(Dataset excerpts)
____________

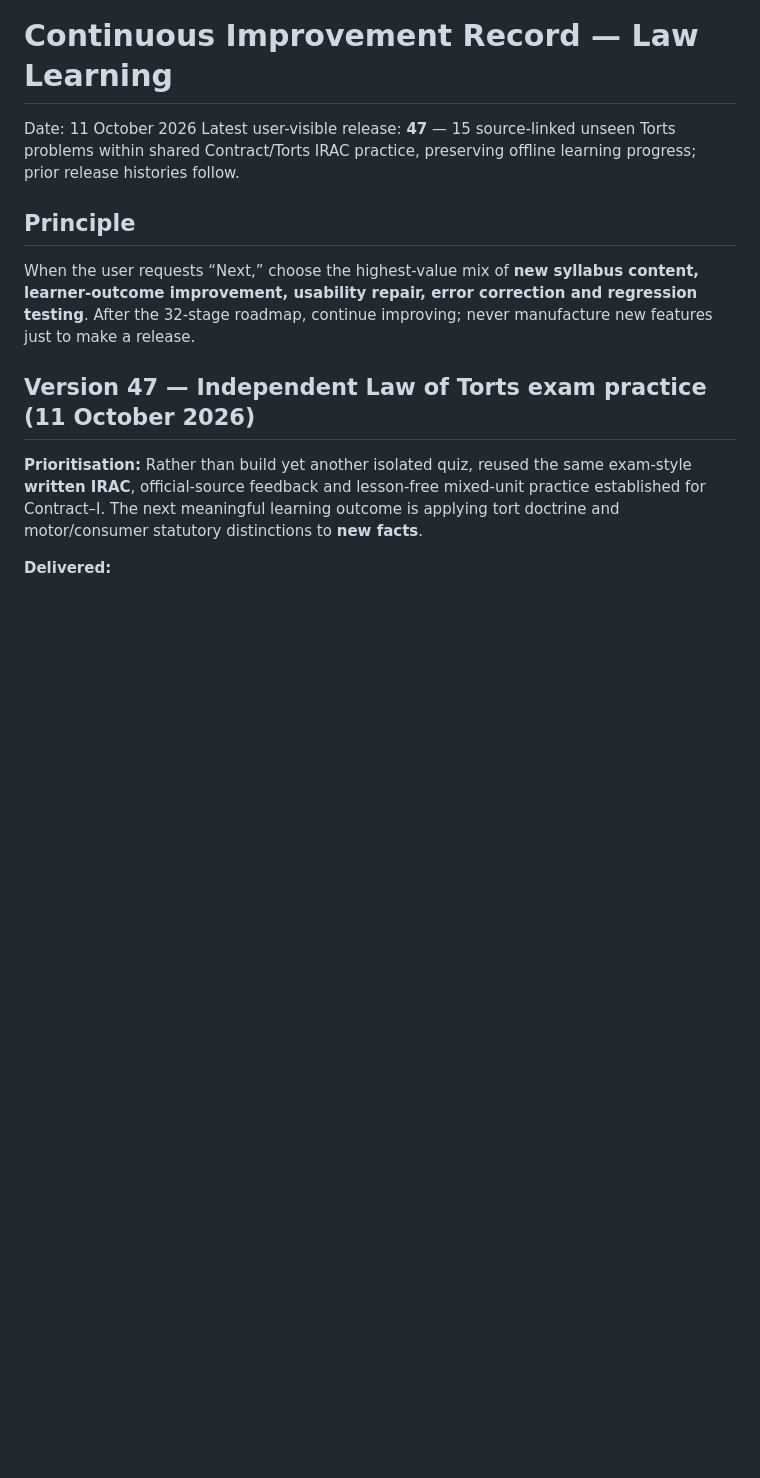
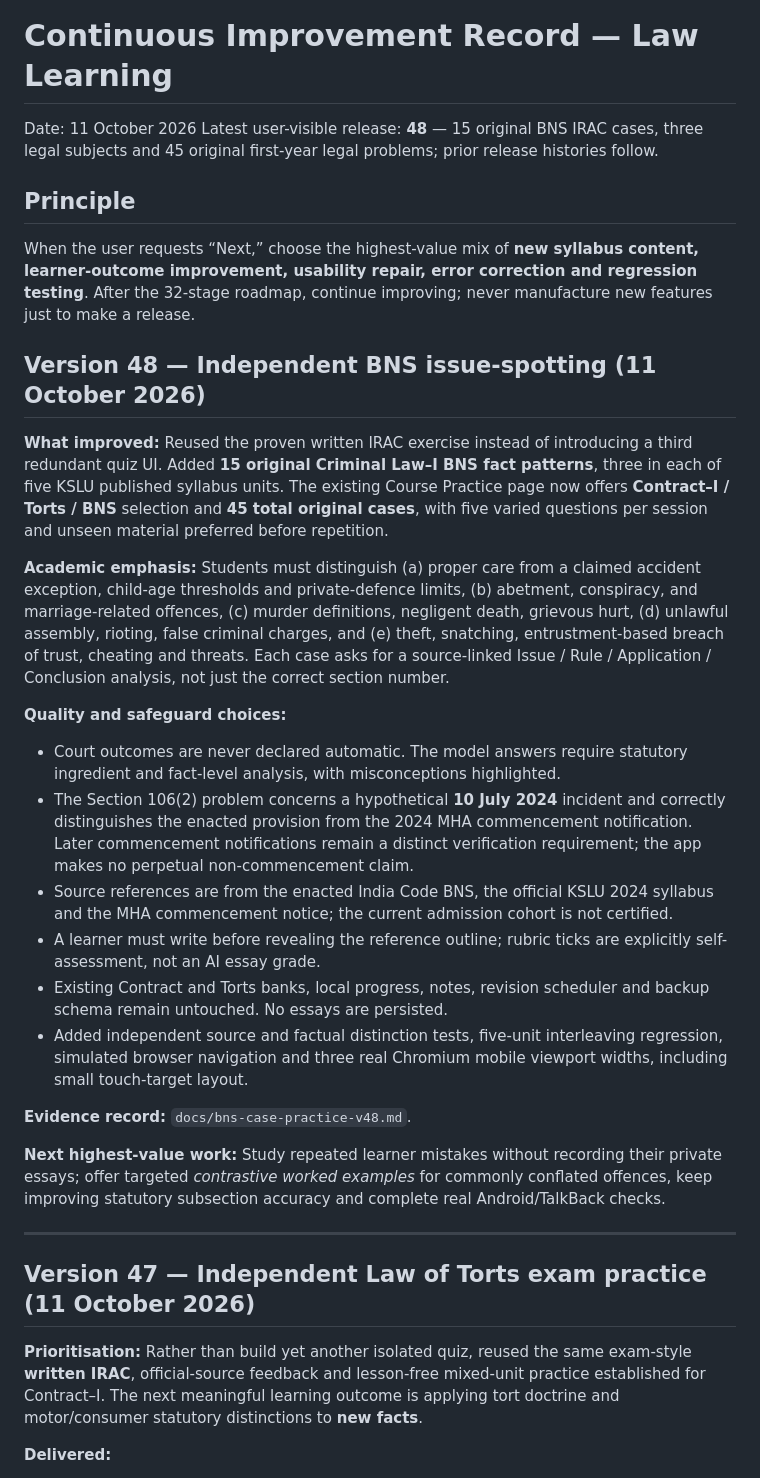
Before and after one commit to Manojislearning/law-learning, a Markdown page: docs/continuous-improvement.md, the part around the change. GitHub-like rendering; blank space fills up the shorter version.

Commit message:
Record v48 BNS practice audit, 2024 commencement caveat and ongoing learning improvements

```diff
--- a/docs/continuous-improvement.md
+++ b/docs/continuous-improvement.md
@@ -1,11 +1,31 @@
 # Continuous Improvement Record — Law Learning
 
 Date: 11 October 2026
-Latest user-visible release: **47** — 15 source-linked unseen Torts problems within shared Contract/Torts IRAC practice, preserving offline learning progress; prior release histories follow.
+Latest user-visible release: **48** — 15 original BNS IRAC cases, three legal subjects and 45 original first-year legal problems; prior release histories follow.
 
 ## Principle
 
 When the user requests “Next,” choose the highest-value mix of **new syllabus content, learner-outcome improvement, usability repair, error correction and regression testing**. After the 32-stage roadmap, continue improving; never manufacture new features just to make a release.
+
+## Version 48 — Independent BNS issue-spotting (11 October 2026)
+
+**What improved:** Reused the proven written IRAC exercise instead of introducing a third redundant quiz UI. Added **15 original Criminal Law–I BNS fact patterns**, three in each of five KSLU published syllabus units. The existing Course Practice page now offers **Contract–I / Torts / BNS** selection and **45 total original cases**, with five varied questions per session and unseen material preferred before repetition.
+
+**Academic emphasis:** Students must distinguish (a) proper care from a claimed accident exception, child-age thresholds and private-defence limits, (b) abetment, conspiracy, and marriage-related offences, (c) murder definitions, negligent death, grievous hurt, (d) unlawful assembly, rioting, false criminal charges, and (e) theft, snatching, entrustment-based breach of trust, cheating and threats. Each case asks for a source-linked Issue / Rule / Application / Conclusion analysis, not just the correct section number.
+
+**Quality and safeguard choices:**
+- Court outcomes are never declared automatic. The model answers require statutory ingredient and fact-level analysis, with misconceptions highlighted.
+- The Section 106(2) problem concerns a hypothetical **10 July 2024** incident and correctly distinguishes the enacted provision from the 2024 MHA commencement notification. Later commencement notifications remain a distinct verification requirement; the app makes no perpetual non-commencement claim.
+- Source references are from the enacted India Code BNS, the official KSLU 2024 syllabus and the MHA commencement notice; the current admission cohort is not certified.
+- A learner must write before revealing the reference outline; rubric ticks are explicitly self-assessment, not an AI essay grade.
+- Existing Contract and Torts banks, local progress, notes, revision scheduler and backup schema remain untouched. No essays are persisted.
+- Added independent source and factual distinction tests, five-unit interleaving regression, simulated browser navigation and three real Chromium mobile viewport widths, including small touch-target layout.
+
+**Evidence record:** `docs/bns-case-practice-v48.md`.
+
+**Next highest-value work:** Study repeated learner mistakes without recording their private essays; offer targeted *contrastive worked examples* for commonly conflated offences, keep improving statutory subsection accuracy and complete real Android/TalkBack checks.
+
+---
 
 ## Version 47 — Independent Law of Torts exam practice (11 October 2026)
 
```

____________

> **WHAT THIS TASK INVOLVES**:
Across all the records, find the lines containing the word "essays" and reproduce each one.

> **SOLVED PROBLEM**:
+- Existing Contract and Torts banks, local progress, notes, revision scheduler and backup schema remain untouched. No essays are persisted.
+**Next highest-value work:** Study repeated learner mistakes without recording their private essays; offer targeted *contrastive worked examples* for commonly conflated offences, keep improving statutory subsection accuracy and complete real Android/TalkBack checks.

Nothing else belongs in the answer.